Kaurs photograph is just one of the 270 deleted images featured in Pics Or It Didnt Happen, a contemporary art book by digital artists Arvida Bystrm and Molly Soda that brings the pictures Instagram have removed back into the spotlight. But the book is about much more than simply shocking us with controversial pictures; both Bystrm and Soda agree that some level of social media censorship is needed. I do understand why censorship exists. Im not free the nipple because I dont give a shit about that, Soda says. But I do think that females presenting bodies are going to be censored more as theyre always going to be in conversation with sex no matter what the topic of the photo is.

@c.har.lee
@c.har.lee by Lee Phillips. Photograph: Lee Phillips

Pics Or It Didnt Happen exposes an ominous flaw in Instagrams community guidelines: women are getting an extremely hard time. For a variety of reasons, we dont allow nudity on Instagram, the guidelines read and yet it bare chested men remain largely uncensored, while topless images of women are guaranteed to be deleted. And it is not only nipples: when Soda and Bystrm asked their combined 207,600 Instagram followers for examples of censored images, the book explains: We began to see patterns in the types of images that had been subjected to censorship. Overwhelmingly, the photos are of female nipples, vaginal secretions and body hair. Presented together, Pics Or It Didnt Happen demonstrates how taboo very ordinary elements of female bodies, such as hair, fat and blood, have become. The stuff Ive had taken down was never explicitly sexual, Molly says. But the thing is, when you have a picture removed, it immediately sexualises it.

Since it launched in 2010, Instagram has helped to democratise the art world, making it possible for young women from different backgrounds to take a spot in a famously masculine industry, promote their work, and find recognition. Many of the women in this book have done just that. One of Instagrams most famous banned pictures, Petra Collinss 2013 crotch portrait is included, along with well-known artists like Isaac Kariuki and Maisie Cousins.

But, frustratingly, the book is very white. It was mostly white women that sent us images after we made the callout for banned pictures, says Bystrm. Whats in the book is representative of what we were sent, which I think says a lot about the state of the art world. And, as Bystrm is quoted in the foreword: White, abled, cis young women, often pretty thin These types of people tend to feel more entitled to their bodies.

The lack of non-cisgender women, and women of colour, is something that should be noted and challenged. But in making a book out of these removed online works, whether you think the photos are good or not, the authors have created an archival document with its own artistic criteria, delivering a deleted contemporary art movement into the hands of those who shun it. As a historical document, the book is interesting, says Bystrm.
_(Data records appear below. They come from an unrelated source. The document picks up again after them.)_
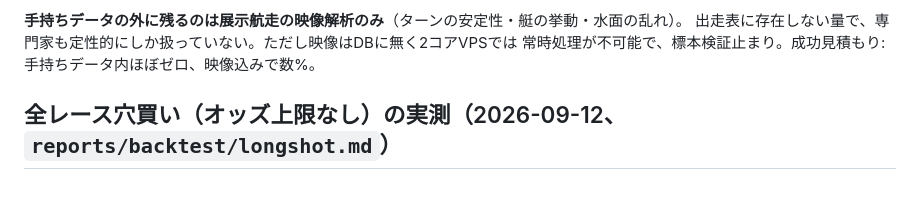
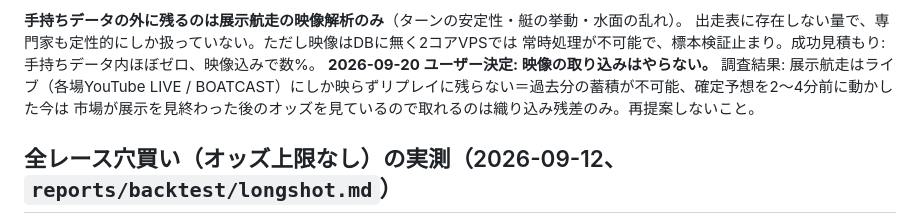
Before and after one commit to toytoytoya108-ux/boatrace-lab, a Markdown page: CLAUDE.md, the part around the change. Rendered like a GitHub page; blank space fills up the shorter version.

Commit message:
docs: 展示映像の取り込みは行わない（2026-09-20決定）
Co-Authored-By: Claude Fable 5.1 <noreply@anthropic.com>
Claude-Session: https://claude.ai/code/session_01MPG6rvorfvJ6rYspCDhx2B

```diff
--- a/CLAUDE.md
+++ b/CLAUDE.md
@@ -282,6 +282,9 @@ python scripts/run_fs2_experiments.py   # fs2 グループ効果検証（進行
 **手持ちデータの外に残るのは展示航走の映像解析のみ**（ターンの安定性・艇の挙動・水面の乱れ）。
 出走表に存在しない量で、専門家も定性的にしか扱っていない。ただし映像はDBに無く2コアVPSでは
 常時処理が不可能で、標本検証止まり。成功見積もり: 手持ちデータ内ほぼゼロ、映像込みで数%。
+**2026-09-20 ユーザー決定: 映像の取り込みはやらない。** 調査結果: 展示航走はライブ（各場YouTube LIVE /
+BOATCAST）にしか映らずリプレイに残らない＝過去分の蓄積が不可能、確定予想を2〜4分前に動かした今は
+市場が展示を見終わった後のオッズを見ているので取れるのは織り込み残差のみ。再提案しないこと。
 
 ## 全レース穴買い（オッズ上限なし）の実測（2026-09-12、`reports/backtest/longshot.md`）
 
```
In 10 years time, things will be different. Instagram probably wont even exist then.

Read more: https://www.theguardian.com/books/2017/apr/10/pics-or-it-didnt-happen-reclaiming-instagrams-censored-art